═════ Extracted material ═════

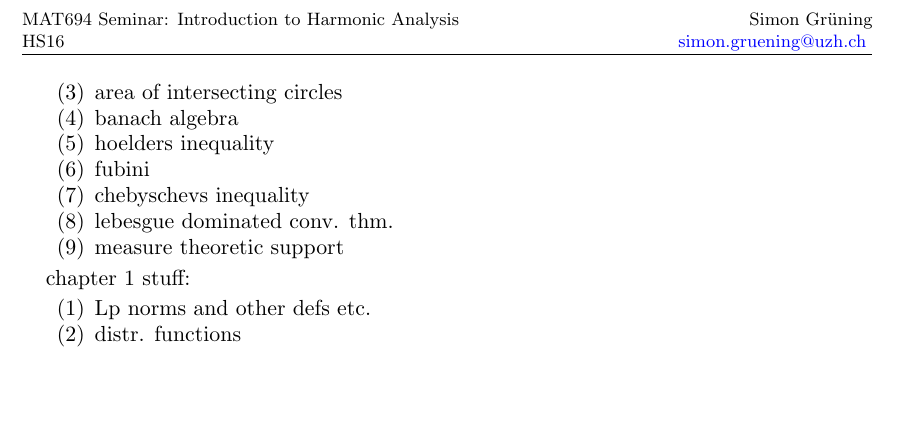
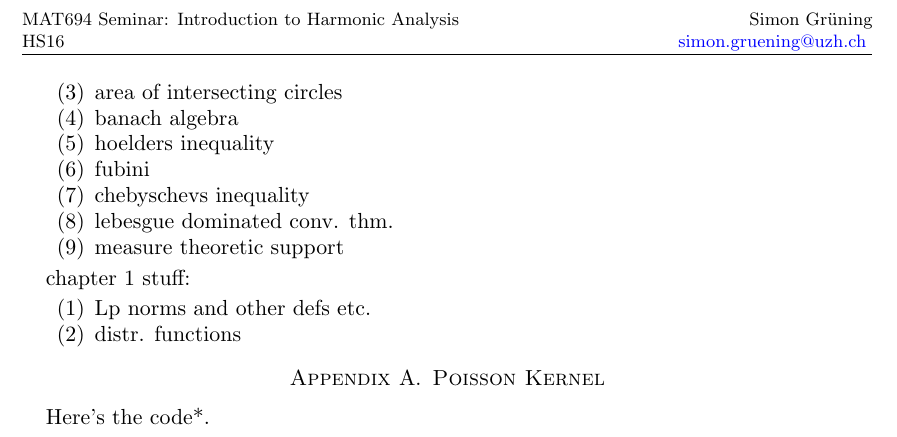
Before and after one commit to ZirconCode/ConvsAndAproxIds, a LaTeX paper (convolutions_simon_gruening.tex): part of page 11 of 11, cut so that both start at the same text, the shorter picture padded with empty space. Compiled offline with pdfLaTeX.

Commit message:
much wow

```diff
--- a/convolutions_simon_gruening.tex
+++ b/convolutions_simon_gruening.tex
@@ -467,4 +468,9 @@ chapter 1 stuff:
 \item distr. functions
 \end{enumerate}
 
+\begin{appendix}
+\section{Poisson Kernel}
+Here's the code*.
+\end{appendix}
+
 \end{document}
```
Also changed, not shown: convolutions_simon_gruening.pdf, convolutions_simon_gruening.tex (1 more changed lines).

═════
═════ Extracted material ═════

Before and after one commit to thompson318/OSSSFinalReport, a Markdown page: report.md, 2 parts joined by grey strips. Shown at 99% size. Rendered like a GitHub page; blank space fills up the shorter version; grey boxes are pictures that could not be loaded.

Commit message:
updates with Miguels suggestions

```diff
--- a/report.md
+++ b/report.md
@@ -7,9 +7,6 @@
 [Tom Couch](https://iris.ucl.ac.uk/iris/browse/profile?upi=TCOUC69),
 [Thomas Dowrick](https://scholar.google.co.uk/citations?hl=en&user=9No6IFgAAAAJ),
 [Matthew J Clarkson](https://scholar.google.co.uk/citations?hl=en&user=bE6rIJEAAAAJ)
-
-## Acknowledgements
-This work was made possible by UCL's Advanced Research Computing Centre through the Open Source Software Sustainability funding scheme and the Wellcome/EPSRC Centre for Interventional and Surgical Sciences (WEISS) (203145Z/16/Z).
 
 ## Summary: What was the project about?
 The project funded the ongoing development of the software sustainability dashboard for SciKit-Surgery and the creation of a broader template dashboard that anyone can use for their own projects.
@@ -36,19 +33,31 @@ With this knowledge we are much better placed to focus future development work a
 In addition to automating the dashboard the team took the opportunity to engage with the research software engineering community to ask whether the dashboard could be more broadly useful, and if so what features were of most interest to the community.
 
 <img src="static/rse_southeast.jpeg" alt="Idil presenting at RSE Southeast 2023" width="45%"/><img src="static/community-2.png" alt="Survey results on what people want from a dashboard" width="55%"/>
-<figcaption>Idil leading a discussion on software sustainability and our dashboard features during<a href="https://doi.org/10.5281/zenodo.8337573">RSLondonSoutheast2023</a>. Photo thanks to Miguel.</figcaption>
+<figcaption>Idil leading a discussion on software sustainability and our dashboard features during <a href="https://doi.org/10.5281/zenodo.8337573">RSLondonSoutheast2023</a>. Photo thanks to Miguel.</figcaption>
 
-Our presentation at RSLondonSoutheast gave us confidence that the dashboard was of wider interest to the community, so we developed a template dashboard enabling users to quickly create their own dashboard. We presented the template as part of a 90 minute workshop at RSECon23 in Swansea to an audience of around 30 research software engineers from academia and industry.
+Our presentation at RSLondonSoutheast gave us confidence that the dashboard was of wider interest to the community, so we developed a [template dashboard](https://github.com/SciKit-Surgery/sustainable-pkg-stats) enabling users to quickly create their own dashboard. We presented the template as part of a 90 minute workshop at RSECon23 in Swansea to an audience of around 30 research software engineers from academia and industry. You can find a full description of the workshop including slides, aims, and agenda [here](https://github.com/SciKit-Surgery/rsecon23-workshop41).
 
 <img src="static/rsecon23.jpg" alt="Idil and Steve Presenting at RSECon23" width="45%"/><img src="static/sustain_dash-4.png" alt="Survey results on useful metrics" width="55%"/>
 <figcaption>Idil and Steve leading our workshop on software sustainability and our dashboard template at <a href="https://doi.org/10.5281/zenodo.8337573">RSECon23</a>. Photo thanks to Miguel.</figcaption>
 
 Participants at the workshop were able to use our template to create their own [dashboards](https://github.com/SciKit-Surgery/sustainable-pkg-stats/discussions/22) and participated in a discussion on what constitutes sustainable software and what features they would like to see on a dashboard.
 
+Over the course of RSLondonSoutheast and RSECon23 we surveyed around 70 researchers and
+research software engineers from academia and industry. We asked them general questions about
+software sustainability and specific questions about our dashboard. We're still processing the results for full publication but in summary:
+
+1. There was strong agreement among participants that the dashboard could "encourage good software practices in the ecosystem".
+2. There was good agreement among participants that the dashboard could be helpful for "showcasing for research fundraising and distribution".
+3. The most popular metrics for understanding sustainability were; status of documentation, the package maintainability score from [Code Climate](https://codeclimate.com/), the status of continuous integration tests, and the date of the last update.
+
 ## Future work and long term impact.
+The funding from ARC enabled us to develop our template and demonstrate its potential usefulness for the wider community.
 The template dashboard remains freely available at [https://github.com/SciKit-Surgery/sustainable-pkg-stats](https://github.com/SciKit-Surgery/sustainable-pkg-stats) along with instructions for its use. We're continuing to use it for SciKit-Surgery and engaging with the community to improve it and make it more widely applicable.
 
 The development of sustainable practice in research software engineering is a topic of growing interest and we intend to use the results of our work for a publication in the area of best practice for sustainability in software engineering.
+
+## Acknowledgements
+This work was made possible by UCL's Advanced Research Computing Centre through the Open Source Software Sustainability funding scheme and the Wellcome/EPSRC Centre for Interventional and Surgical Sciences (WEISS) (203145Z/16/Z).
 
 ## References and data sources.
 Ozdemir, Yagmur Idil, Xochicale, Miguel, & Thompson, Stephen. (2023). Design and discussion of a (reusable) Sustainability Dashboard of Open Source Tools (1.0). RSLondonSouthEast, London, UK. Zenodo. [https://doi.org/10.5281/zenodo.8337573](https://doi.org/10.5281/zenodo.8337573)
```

═════
═════ Extracted material ═════

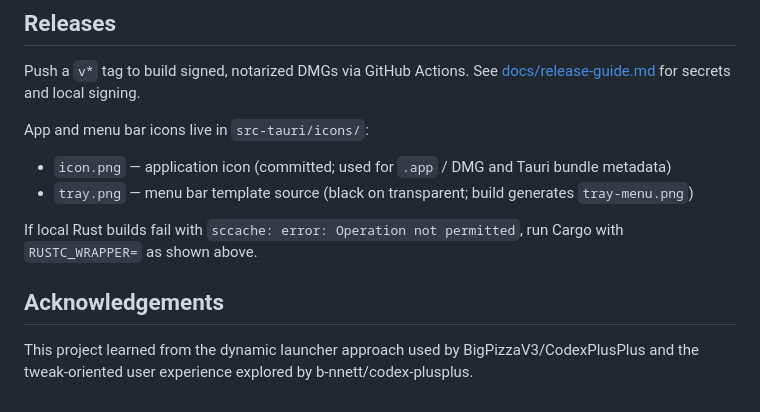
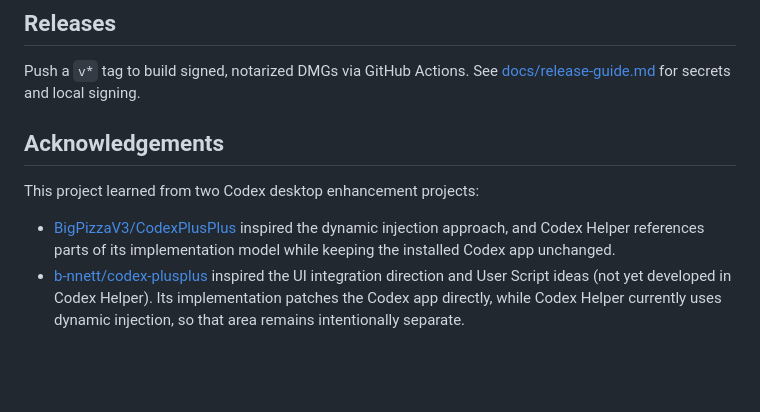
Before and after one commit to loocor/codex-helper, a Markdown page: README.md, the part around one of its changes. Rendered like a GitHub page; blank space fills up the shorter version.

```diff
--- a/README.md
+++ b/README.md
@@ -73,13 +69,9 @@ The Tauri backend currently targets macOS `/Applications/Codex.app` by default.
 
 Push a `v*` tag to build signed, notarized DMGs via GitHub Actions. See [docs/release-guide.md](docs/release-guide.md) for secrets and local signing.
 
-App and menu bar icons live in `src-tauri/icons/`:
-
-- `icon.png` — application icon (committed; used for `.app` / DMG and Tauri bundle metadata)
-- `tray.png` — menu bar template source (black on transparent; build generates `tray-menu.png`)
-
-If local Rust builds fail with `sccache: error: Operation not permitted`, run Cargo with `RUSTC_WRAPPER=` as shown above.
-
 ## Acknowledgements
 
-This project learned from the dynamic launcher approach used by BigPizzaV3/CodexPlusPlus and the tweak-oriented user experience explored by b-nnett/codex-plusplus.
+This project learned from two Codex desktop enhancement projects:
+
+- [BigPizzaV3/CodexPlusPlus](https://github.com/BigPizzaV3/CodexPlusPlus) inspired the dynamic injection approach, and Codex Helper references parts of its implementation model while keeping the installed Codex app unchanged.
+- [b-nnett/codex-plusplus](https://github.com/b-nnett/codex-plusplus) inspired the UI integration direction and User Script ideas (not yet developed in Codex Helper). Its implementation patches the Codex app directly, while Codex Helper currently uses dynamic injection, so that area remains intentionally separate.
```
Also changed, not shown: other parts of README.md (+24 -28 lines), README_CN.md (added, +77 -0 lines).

═════

### Problem requirements
Which lines above contain the word "Idil"? Copy each one.

### Answer to the problem
 <img src="static/rse_southeast.jpeg" alt="Idil presenting at RSE Southeast 2023" width="45%"/><img src="static/community-2.png" alt="Survey results on what people want from a dashboard" width="55%"/>
-<figcaption>Idil leading a discussion on software sustainability and our dashboard features during<a href="https://doi.org/10.5281/zenodo.8337573">RSLondonSoutheast2023</a>. Photo thanks to Miguel.</figcaption>
+<figcaption>Idil leading a discussion on software sustainability and our dashboard features during <a href="https://doi.org/10.5281/zenodo.8337573">RSLondonSoutheast2023</a>. Photo thanks to Miguel.</figcaption>
 <img src="static/rsecon23.jpg" alt="Idil and Steve Presenting at RSECon23" width="45%"/><img src="static/sustain_dash-4.png" alt="Survey results on useful metrics" width="55%"/>
 <figcaption>Idil and Steve leading our workshop on software sustainability and our dashboard template at <a href="https://doi.org/10.5281/zenodo.8337573">RSECon23</a>. Photo thanks to Miguel.</figcaption>
 Ozdemir, Yagmur Idil, Xochicale, Miguel, & Thompson, Stephen. (2023). Design and discussion of a (reusable) Sustainability Dashboard of Open Source Tools (1.0). RSLondonSouthEast, London, UK. Zenodo. [https://doi.org/10.5281/zenodo.8337573](https://doi.org/10.5281/zenodo.8337573)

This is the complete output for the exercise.